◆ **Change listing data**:
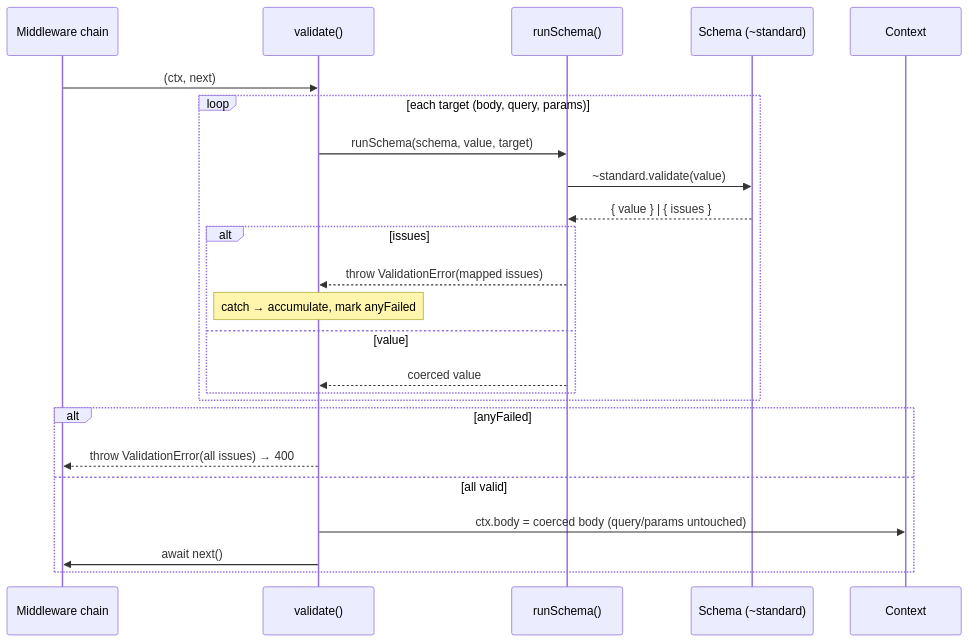
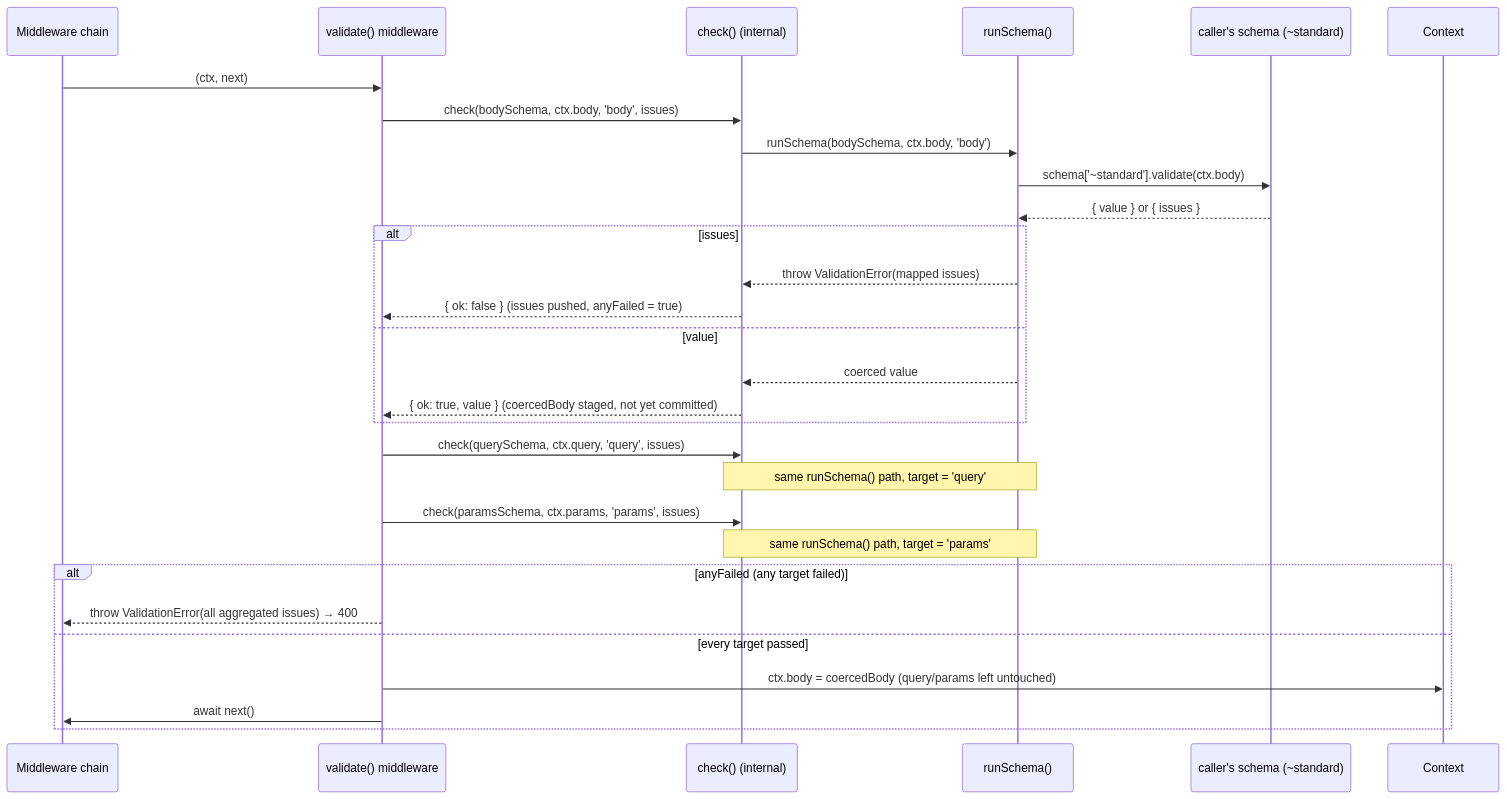
Before and after one commit to 0xTanzim/nextRush: the third of 4 diagrams in packages/middleware/validation/ARCHITECTURE.md, drawn with Mermaid. The commit also changed other lines of this file and 9 other files, not shown here.

First line of the commit message:
docs(v4): Wave A2 batch 1 — cors, helmet, body-parser, validation

````diff
--- a/packages/middleware/validation/ARCHITECTURE.md
+++ b/packages/middleware/validation/ARCHITECTURE.md
@@ -44,27 +181,32 @@
 ```mermaid
 sequenceDiagram
     participant Chain as Middleware chain
-    participant V as validate()
+    participant V as validate() middleware
+    participant Check as check() (internal)
     participant R as runSchema()
-    participant S as Schema (~standard)
+    participant S as caller's schema (~standard)
     participant Ctx as Context
 
     Chain->>V: (ctx, next)
-    loop each target (body, query, params)
-        V->>R: runSchema(schema, value, target)
-        R->>S: ~standard.validate(value)
-        S-->>R: { value } | { issues }
-        alt issues
-            R-->>V: throw ValidationError(mapped issues)
-            Note over V: catch → accumulate, mark anyFailed
-        else value
-            R-->>V: coerced value
-        end
+    V->>Check: check(bodySchema, ctx.body, 'body', issues)
+    Check->>R: runSchema(bodySchema, ctx.body, 'body')
+    R->>S: schema['~standard'].validate(ctx.body)
+    S-->>R: { value } or { issues }
+    alt issues
+        R-->>Check: throw ValidationError(mapped issues)
+        Check-->>V: { ok: false } (issues pushed, anyFailed = true)
+    else value
+        R-->>Check: coerced value
+        Check-->>V: { ok: true, value } (coercedBody staged, not yet committed)
     end
-    alt anyFailed
-        V-->>Chain: throw ValidationError(all issues) → 400
-    else all valid
-        V->>Ctx: ctx.body = coerced body (query/params untouched)
+    V->>Check: check(querySchema, ctx.query, 'query', issues)
+    Note over Check,R: same runSchema() path, target = 'query'
+    V->>Check: check(paramsSchema, ctx.params, 'params', issues)
+    Note over Check,R: same runSchema() path, target = 'params'
+    alt anyFailed (any target failed)
+        V-->>Chain: throw ValidationError(all aggregated issues) → 400
+    else every target passed
+        V->>Ctx: ctx.body = coercedBody (query/params left untouched)
         V->>Chain: await next()
     end
 ```
````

◆ **Exercise aim**:
Set down the lines of the records above exactly, apart from the pictures.

◆ **Task response**:
Before and after one commit to 0xTanzim/nextRush: the third of 4 diagrams in packages/middleware/validation/ARCHITECTURE.md, drawn with Mermaid. The commit also changed other lines of this file and 9 other files, not shown here.

First line of the commit message:
docs(v4): Wave A2 batch 1 — cors, helmet, body-parser, validation

````diff
--- a/packages/middleware/validation/ARCHITECTURE.md
+++ b/packages/middleware/validation/ARCHITECTURE.md
@@ -44,27 +181,32 @@
 ```mermaid
 sequenceDiagram
     participant Chain as Middleware chain
-    participant V as validate()
+    participant V as validate() middleware
+    participant Check as check() (internal)
     participant R as runSchema()
-    participant S as Schema (~standard)
+    participant S as caller's schema (~standard)
     participant Ctx as Context
 
     Chain->>V: (ctx, next)
-    loop each target (body, query, params)
-        V->>R: runSchema(schema, value, target)
-        R->>S: ~standard.validate(value)
-        S-->>R: { value } | { issues }
-        alt issues
-            R-->>V: throw ValidationError(mapped issues)
-            Note over V: catch → accumulate, mark anyFailed
-        else value
-            R-->>V: coerced value
-        end
+    V->>Check: check(bodySchema, ctx.body, 'body', issues)
+    Check->>R: runSchema(bodySchema, ctx.body, 'body')
+    R->>S: schema['~standard'].validate(ctx.body)
+    S-->>R: { value } or { issues }
+    alt issues
+        R-->>Check: throw ValidationError(mapped issues)
+        Check-->>V: { ok: false } (issues pushed, anyFailed = true)
+    else value
+        R-->>Check: coerced value
+        Check-->>V: { ok: true, value } (coercedBody staged, not yet committed)
     end
-    alt anyFailed
-        V-->>Chain: throw ValidationError(all issues) → 400
-    else all valid
-        V->>Ctx: ctx.body = coerced body (query/params untouched)
+    V->>Check: check(querySchema, ctx.query, 'query', issues)
+    Note over Check,R: same runSchema() path, target = 'query'
+    V->>Check: check(paramsSchema, ctx.params, 'params', issues)
+    Note over Check,R: same runSchema() path, target = 'params'
+    alt anyFailed (any target failed)
+        V-->>Chain: throw ValidationError(all aggregated issues) → 400
+    else every target passed
+        V->>Ctx: ctx.body = coercedBody (query/params left untouched)
         V->>Chain: await next()
     end
 ```
````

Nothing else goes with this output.